The subsequent financial strain caused the big bosses at Yfm to put pressure on the team to change direction. They had to target a demographic that would lure advertisers and make the station a commercial success.
Maloka says many of the staff refused to do this and opted for pay cuts. They wanted the station’s commercial success to come from the Yfm ethos of encouraging young black people to claim their place in the world.
The late Fana Khaba, known on air as Khabzela, took this project seriously. Maloka says Khabzela went on air a few days after yet another meeting at which advertisers had told them that Yfm listeners had nothing to offer.
He said if Yfm listeners were serious about changing their lives, they should start a business such as a car wash. People called in, so Khabzela took his own car and those of others to be washed. He urged more young people to
start other businesses in the car-wash value chain.
This is why Yfm was important. It taught young people the importance of the hustle, of making something out of nothing. If it was not for the commitment and sacrifice of Yfm’s on-air talent and staff, the station might have bowed to the pressure from advertisers and changed tack, leaving young black people voiceless.
Maloka’s early days of experience at Yfm with advertisers makes me wonder: Is commercial radio’s role in place making inextricably tied to free-market capitalism, which only recognises the monied?
The answer is yes. But Yfm’s resistance to playing this role flipped the model on its head. Radio, the infrastructure, did not make the space for people. The people, Gauteng’s youth, made radio make space for them.
Maloka has taken many of these lessons with him to Kaya, which has an older, wealthier and generally black listenership. But even it is ignored by certain sectors.
Kaya’s research division, which he established, recently published a study into the black traveller market, which domestic tourism businesses had ignored. The report showed that black people do travel. The problem wasn’t the market; it was the products on offer that lacked appeal. The report was yet another attempt by Maloka at having Afropolitans make domestic tourism’s infrastructure make space for them, rather than contorting themselves to fit into whatever little space the sector offered them.
I mull it over: people asserting their existence to bend the market to their will.
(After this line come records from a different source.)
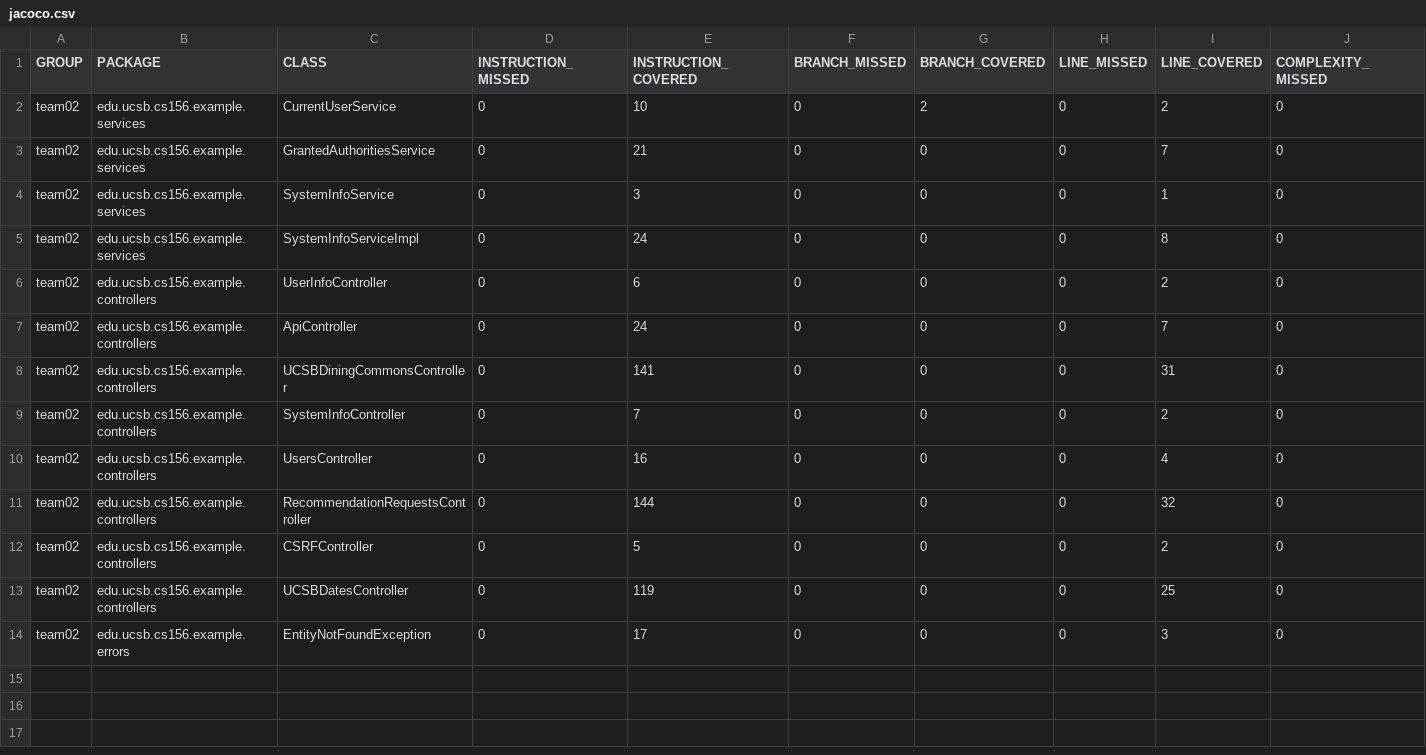
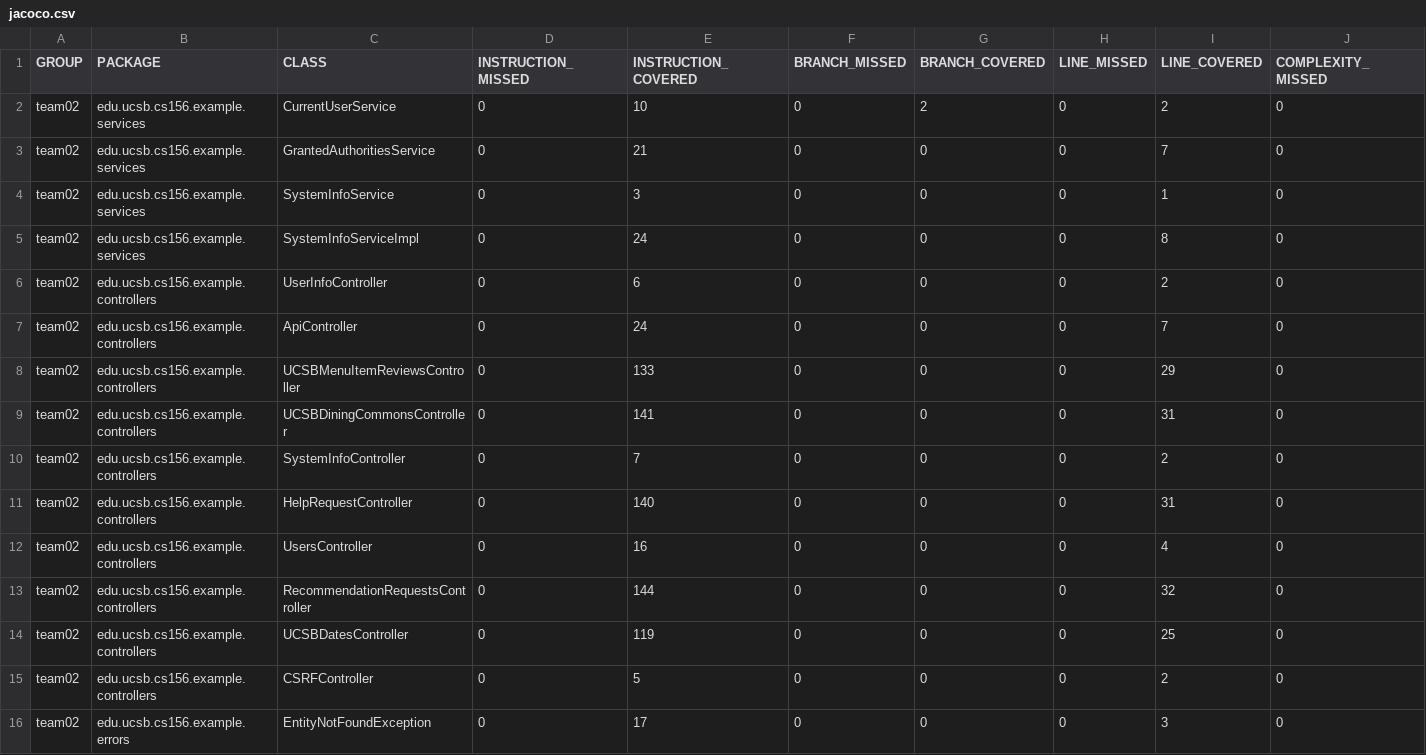
Before and after one commit to ucsb-cs156-w24/team02-w24-4pm-3, a CSV file: prs/43/jacoco/jacoco.csv, drawn as a sheet; only a part is shown; rows hold the shown columns only; the diff names each change by its address in the sheet, - before the commit and + after, or states it on an @@ line.

Commit message:
Deploying to gh-pages from @ ucsb-cs156-w24/team02-w24-4pm-3@f991d785b58a930f7cbfd6e6a1853f36eb3fec07 🚀

```diff
--- a/prs/43/jacoco/jacoco.csv
+++ b/prs/43/jacoco/jacoco.csv
+row 8: team02 | edu.ucsb.cs156.example.controllers | UCSBMenuItemReviewsController | 0 | 133 | 0 | 0 | 0 | 29 | 0
+row 11: team02 | edu.ucsb.cs156.example.controllers | HelpRequestController | 0 | 140 | 0 | 0 | 0 | 31 | 0
@@ row 13 moved to row 14: team02 @@
```
Also changed, not shown: 9 other files.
The idea is seductive but it sits uneasily with me.
How many more times are the poor, voiceless or marginalised people in cities going to need to assert their existence? How long before we realise that the main problem is that the prevailing worldviews and structures are inhumane? They recognise and prioritise certain categories of people and grant them space in the city, while they demand that others prove their worth before making space for them.
As the sun sets, Maloka and I walk out on to his patio. As he looks out at the brutalist architecture of the SABC, I realise my unease, though important, is irrelevant. Maloka has chosen his own way to make people unseen be seen. He has chosen to think about what kind of world he wants his children to grow up in and he is taking the necessary steps, through radio, to make that world real.
Gugulethu Mhlungu is a writer, editor and broadcaster on Radio 702